Aim of the exercise:
Take each line from the entries that holds "sampledata" and copy it out.
──────── Extracted material ────────
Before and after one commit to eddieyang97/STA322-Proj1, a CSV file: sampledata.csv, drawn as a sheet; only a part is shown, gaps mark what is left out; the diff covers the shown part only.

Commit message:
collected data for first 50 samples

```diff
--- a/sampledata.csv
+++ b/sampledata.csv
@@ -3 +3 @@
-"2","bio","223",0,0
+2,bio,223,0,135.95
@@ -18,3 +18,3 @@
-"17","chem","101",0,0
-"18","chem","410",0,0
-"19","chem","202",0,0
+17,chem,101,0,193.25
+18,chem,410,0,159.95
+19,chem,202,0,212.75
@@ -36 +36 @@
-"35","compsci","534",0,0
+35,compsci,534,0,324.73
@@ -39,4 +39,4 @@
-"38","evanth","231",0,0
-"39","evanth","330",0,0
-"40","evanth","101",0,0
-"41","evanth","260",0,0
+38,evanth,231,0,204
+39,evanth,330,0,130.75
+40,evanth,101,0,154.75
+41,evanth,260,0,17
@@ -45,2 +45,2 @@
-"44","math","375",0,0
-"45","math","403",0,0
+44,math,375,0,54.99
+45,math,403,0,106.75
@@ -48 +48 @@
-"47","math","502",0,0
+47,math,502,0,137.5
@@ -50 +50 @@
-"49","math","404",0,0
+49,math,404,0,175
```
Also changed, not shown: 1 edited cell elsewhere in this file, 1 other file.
────────
Output for this task:
Before and after one commit to eddieyang97/STA322-Proj1, a CSV file: sampledata.csv, drawn as a sheet; only a part is shown, gaps mark what is left out; the diff covers the shown part only.
--- a/sampledata.csv
+++ b/sampledata.csv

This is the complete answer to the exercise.